● TASK STATEMENT:
In your copy of the data, omit the pictures and keep all else exactly as given.

____ DATA SHOWN

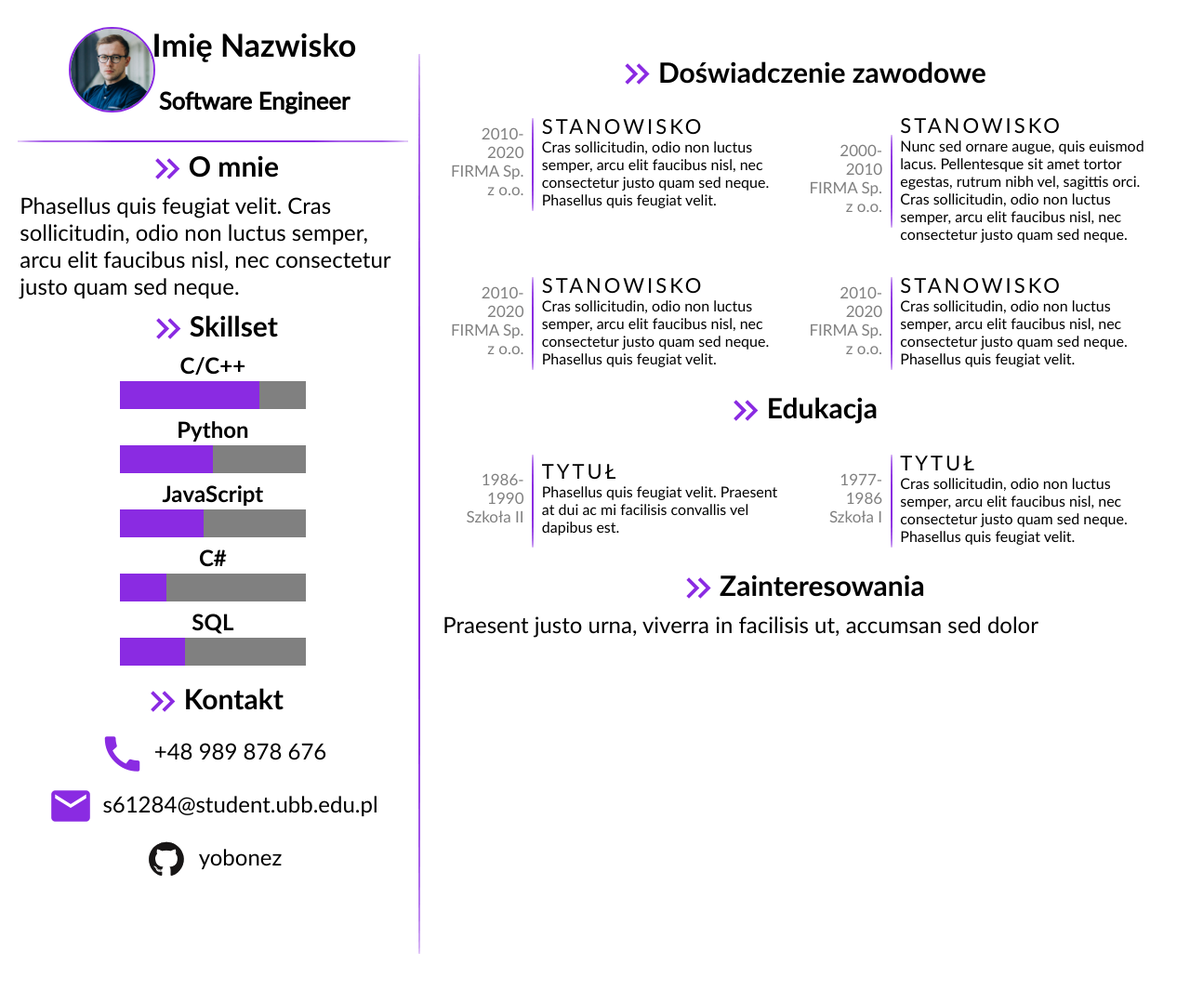
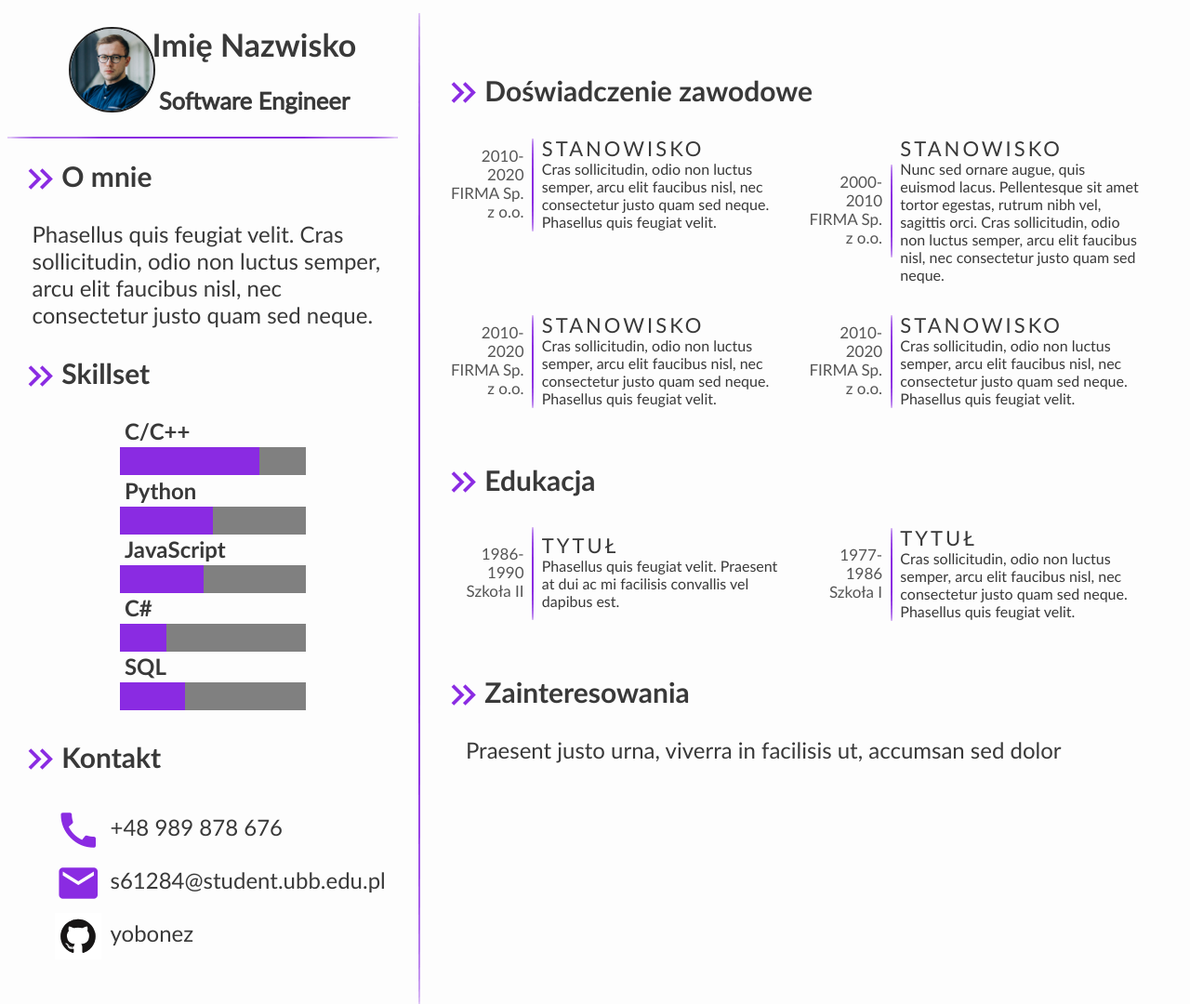
Before and after one commit to yobonez/PICKCV, a plain HTML site: page index.html in a window 1280 px wide. Shown: the whole page at 93% size. Before the commit the page ends 1026 px from the top, so only its background shows below. Drawn offline with Linux system fonts and the light colour scheme.

Commit message:
Dopracowanie projektu wg wskazówek prowadzącego
- lepsze marginesy
- poprawienie kolorów
- łamanie strony od większej szerokości
- inne rzeczy

```diff
--- a/css/desktop-styles.css
+++ b/css/desktop-styles.css
@@ -10,6 +10,7 @@
     height: 120%;
     width: 2px;
     border-radius: 40%;
+    align-self: center;
 }
 .material-icons {
     font-size:45px;
@@ -27,11 +28,15 @@
     max-width: 50%;
     font-size: 17px;
 }
+.main {
+    max-width: 1920px;
+    margin-left:auto;
+    margin-right: auto;
+}
 .main-content .first-section {
     width:35%;
     display:flex;
     flex-direction: column;
-    align-items: center;
 }
 .work-entry .custom-hr {
     height: 100px;
@@ -45,24 +50,24 @@
 }
 .title {
     font-size: 30px;
+    margin-left: 3%;
 }
 .contents {
     font-size:24px;
 }
 .contents p {
-    margin-left: 3%;
-    margin-right: 3%;
+    margin-left: 6%;
+    margin-right: 6%;
 }
 .contents .contact-list{
     display:flex;
     flex-direction: column;
-    align-items: center;
+    align-items: flex-start;
 }
 .contents .contact-list a {
     font-size:24px;
     margin:1%;
     width:90%;
-    justify-content: center;
 }
 .contents .contact-list a span, img {
     margin-right: 3%;
@@ -73,16 +78,15 @@
     height: 50px;
 }
 .skills {
-    display:flex;
+    display:block;
+    max-width: 50%;
     /* flex-direction: row; */
     /* text-align:center;
     justify-content: center;
     align-items: center; */
 }
 .skill-entries {
-    display:flex;
-    justify-content: space-evenly;
-    flex-wrap: wrap;
+    display:block;
     width:85%;
 }
 .skill-bar {
@@ -128,3 +132,6 @@
 .work-timeline .work-entry .entry-contents {
     width:75%;
 }
+.work-timeline .work-entry .entry-contents p {
+    margin-left: 3%;
+}
--- a/css/mobile-styles.css
+++ b/css/mobile-styles.css
@@ -7,11 +7,18 @@
 }
 
 /* accent */
+body {
+	background-color: #fdfdfd;
+	color: #393939;
+}
 .custom-hr, .skill-bar .filler {
     background-color: blueviolet;
 }
-.material-icons, .header-elem-avatar img {
+.material-icons {
     color: blueviolet;
+}
+.header-elem-avatar img {
+	color: #202020;
 }
 /* accent */
 
@@ -24,10 +31,12 @@
     width: 285%;
     height: 2px;
     border-radius: 40%;
+    margin-bottom: -1%;
 }
 
 .custom-hr#kreska2 {
-    height: 100%;
+    height: 98%;
+    margin-top: 2%;
     width: 2px;
     border-radius: 40%;
 }
@@ -89,45 +98,44 @@
     width:65%;
     display:block;
 }
-.main-content .custom-hr {
-    margin-top: 1%;
+
+.title {
+    display: flex;
+    /* justify-content: flex-start; */
+    align-items: center;
+
+    font-size: 17px;
+    margin-left: 2%;
 }
 
-.title {
-    font-size: 17px;
+/* .first-section .title {
+    justify-content: flex-end;
 }
-.title p {
-    margin-top: 10px;
-    margin-bottom: 10px;
-}
-.first-section .title {
-    display: flex;
-    justify-content: center;
-    align-items: center;
-}
+.second-section .title {
+    justify-content: flex-start;
+} */
+
 .work-entry .custom-hr {
     height: 0;
     width: 0;
     /*border-radius: 40%;*/
 }
-.second-section .title {
-    display: flex;
-    justify-content: center;
-    align-items: center;
-}
+
 .contents {
     font-size:13px;
+    margin-left: auto;
+    margin-right: auto;
 }
-.contents p {
+.contents p, a {
     margin-top: 0;
     margin-bottom: 0;
-    margin-left: 3%;
-    margin-right: 3%;
+    margin-left: 4%;
+    margin-right: 4%;
 }
 
 .skills {
     display:flex;
-    text-align:center;
+    text-align:left;
     justify-content: center;
     align-items: center;
 }
@@ -153,18 +161,19 @@
 .contents .contact-list a {
     display:flex;
     align-items:center;
-    font-size:8px;
-    color: black;
+    font-size:0.70em;
+    color: #393939;
     text-decoration: none;
+    margin-bottom:6%;
 }
 
 .contents .contact-list a span, img {
     margin-right: 3%;
-    font-size:16px;
+    font-size:15px;
 }
 .github-icon {
-    width:16px;
-    height:16px;
+    width:15px;
+    height:15px;
 }
 
 .work-timeline {
@@ -173,14 +182,13 @@
 
 .work-timeline .work-entry {
     display:block;
-    margin-top: 2%;
-    margin-bottom: 2%;
+    margin-bottom: 4%;
 }
 .work-timeline .work-entry .entry-company{
     display:flex;
     justify-content: space-between;
     font-size:12px;
-    color:gray;
+    color:#555555;
 }
 .work-timeline .work-entry .entry-position{
     letter-spacing: 3px;
@@ -190,3 +198,31 @@
     font-size:13px;
 }
 /* main section */
+
+@media only screen and (min-width:680px) {
+    .contents .contact-list a span, img {
+        margin-right: 3%;
+        font-size:18px;
+    }
+    .github-icon {
+        width:18px;
+        height:18px;
+    }
+    .contents .contact-list a {
+        font-size:1.20em;
+    }
+}
+
+@media only screen and (min-width:1000px) {
+    .contents .contact-list a span, img {
+        margin-right: 3%;
+        font-size: 30px;
+    }
+    .github-icon {
+        width:30px;
+        height:30px;
+    }
+    .contents .contact-list a {
+        font-size:1.50em;
+    }
+}
--- a/css/styles.css
+++ b/css/styles.css
@@ -1,5 +1,5 @@
 @import url(mobile-styles.css);
-@import url(desktop-styles.css) only screen and (min-width:768px);
+@import url(desktop-styles.css) only screen and (min-width:1280px);
 
 
 /* import w media query coś nie działa, to użyłem tego wyżej, działa tak samo, ale w inny sposób */
```
Also changed, not shown: 1 other file.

________

● RESPONSE TO THIS TASK:
Before and after one commit to yobonez/PICKCV, a plain HTML site: page index.html in a window 1280 px wide. Shown: the whole page at 93% size. Before the commit the page ends 1026 px from the top, so only its background shows below. Drawn offline with Linux system fonts and the light colour scheme.

Commit message:
Dopracowanie projektu wg wskazówek prowadzącego
- lepsze marginesy
- poprawienie kolorów
- łamanie strony od większej szerokości
- inne rzeczy

```diff
--- a/css/desktop-styles.css
+++ b/css/desktop-styles.css
@@ -10,6 +10,7 @@
     height: 120%;
     width: 2px;
     border-radius: 40%;
+    align-self: center;
 }
 .material-icons {
     font-size:45px;
@@ -27,11 +28,15 @@
     max-width: 50%;
     font-size: 17px;
 }
+.main {
+    max-width: 1920px;
+    margin-left:auto;
+    margin-right: auto;
+}
 .main-content .first-section {
     width:35%;
     display:flex;
     flex-direction: column;
-    align-items: center;
 }
 .work-entry .custom-hr {
     height: 100px;
@@ -45,24 +50,24 @@
 }
 .title {
     font-size: 30px;
+    margin-left: 3%;
 }
 .contents {
     font-size:24px;
 }
 .contents p {
-    margin-left: 3%;
-    margin-right: 3%;
+    margin-left: 6%;
+    margin-right: 6%;
 }
 .contents .contact-list{
     display:flex;
     flex-direction: column;
-    align-items: center;
+    align-items: flex-start;
 }
 .contents .contact-list a {
     font-size:24px;
     margin:1%;
     width:90%;
-    justify-content: center;
 }
 .contents .contact-list a span, img {
     margin-right: 3%;
@@ -73,16 +78,15 @@
     height: 50px;
 }
 .skills {
-    display:flex;
+    display:block;
+    max-width: 50%;
     /* flex-direction: row; */
     /* text-align:center;
     justify-content: center;
     align-items: center; */
 }
 .skill-entries {
-    display:flex;
-    justify-content: space-evenly;
-    flex-wrap: wrap;
+    display:block;
     width:85%;
 }
 .skill-bar {
@@ -128,3 +132,6 @@
 .work-timeline .work-entry .entry-contents {
     width:75%;
 }
+.work-timeline .work-entry .entry-contents p {
+    margin-left: 3%;
+}
--- a/css/mobile-styles.css
+++ b/css/mobile-styles.css
@@ -7,11 +7,18 @@
 }
 
 /* accent */
+body {
+	background-color: #fdfdfd;
+	color: #393939;
+}
 .custom-hr, .skill-bar .filler {
     background-color: blueviolet;
 }
-.material-icons, .header-elem-avatar img {
+.material-icons {
     color: blueviolet;
+}
+.header-elem-avatar img {
+	color: #202020;
 }
 /* accent */
 
@@ -24,10 +31,12 @@
     width: 285%;
     height: 2px;
     border-radius: 40%;
+    margin-bottom: -1%;
 }
 
 .custom-hr#kreska2 {
-    height: 100%;
+    height: 98%;
+    margin-top: 2%;
     width: 2px;
     border-radius: 40%;
 }
@@ -89,45 +98,44 @@
     width:65%;
     display:block;
 }
-.main-content .custom-hr {
-    margin-top: 1%;
+
+.title {
+    display: flex;
+    /* justify-content: flex-start; */
+    align-items: center;
+
+    font-size: 17px;
+    margin-left: 2%;
 }
 
-.title {
-    font-size: 17px;
+/* .first-section .title {
+    justify-content: flex-end;
 }
-.title p {
-    margin-top: 10px;
-    margin-bottom: 10px;
-}
-.first-section .title {
-    display: flex;
-    justify-content: center;
-    align-items: center;
-}
+.second-section .title {
+    justify-content: flex-start;
+} */
+
 .work-entry .custom-hr {
     height: 0;
     width: 0;
     /*border-radius: 40%;*/
 }
-.second-section .title {
-    display: flex;
-    justify-content: center;
-    align-items: center;
-}
+
 .contents {
     font-size:13px;
+    margin-left: auto;
+    margin-right: auto;
 }
-.contents p {
+.contents p, a {
     margin-top: 0;
     margin-bottom: 0;
-    margin-left: 3%;
-    margin-right: 3%;
+    margin-left: 4%;
+    margin-right: 4%;
 }
 
 .skills {
     display:flex;
-    text-align:center;
+    text-align:left;
     justify-content: center;
     align-items: center;
 }
@@ -153,18 +161,19 @@
 .contents .contact-list a {
     display:flex;
     align-items:center;
-    font-size:8px;
-    color: black;
+    font-size:0.70em;
+    color: #393939;
     text-decoration: none;
+    margin-bottom:6%;
 }
 
 .contents .contact-list a span, img {
     margin-right: 3%;
-    font-size:16px;
+    font-size:15px;
 }
 .github-icon {
-    width:16px;
-    height:16px;
+    width:15px;
+    height:15px;
 }
 
 .work-timeline {
@@ -173,14 +182,13 @@
 
 .work-timeline .work-entry {
     display:block;
-    margin-top: 2%;
-    margin-bottom: 2%;
+    margin-bottom: 4%;
 }
 .work-timeline .work-entry .entry-company{
     display:flex;
     justify-content: space-between;
     font-size:12px;
-    color:gray;
+    color:#555555;
 }
 .work-timeline .work-entry .entry-position{
     letter-spacing: 3px;
@@ -190,3 +198,31 @@
     font-size:13px;
 }
 /* main section */
+
+@media only screen and (min-width:680px) {
+    .contents .contact-list a span, img {
+        margin-right: 3%;
+        font-size:18px;
+    }
+    .github-icon {
+        width:18px;
+        height:18px;
+    }
+    .contents .contact-list a {
+        font-size:1.20em;
+    }
+}
+
+@media only screen and (min-width:1000px) {
+    .contents .contact-list a span, img {
+        margin-right: 3%;
+        font-size: 30px;
+    }
+    .github-icon {
+        width:30px;
+        height:30px;
+    }
+    .contents .contact-list a {
+        font-size:1.50em;
+    }
+}
--- a/css/styles.css
+++ b/css/styles.css
@@ -1,5 +1,5 @@
 @import url(mobile-styles.css);
-@import url(desktop-styles.css) only screen and (min-width:768px);
+@import url(desktop-styles.css) only screen and (min-width:1280px);
 
 
 /* import w media query coś nie działa, to użyłem tego wyżej, działa tak samo, ale w inny sposób */
```
Also changed, not shown: 1 other file.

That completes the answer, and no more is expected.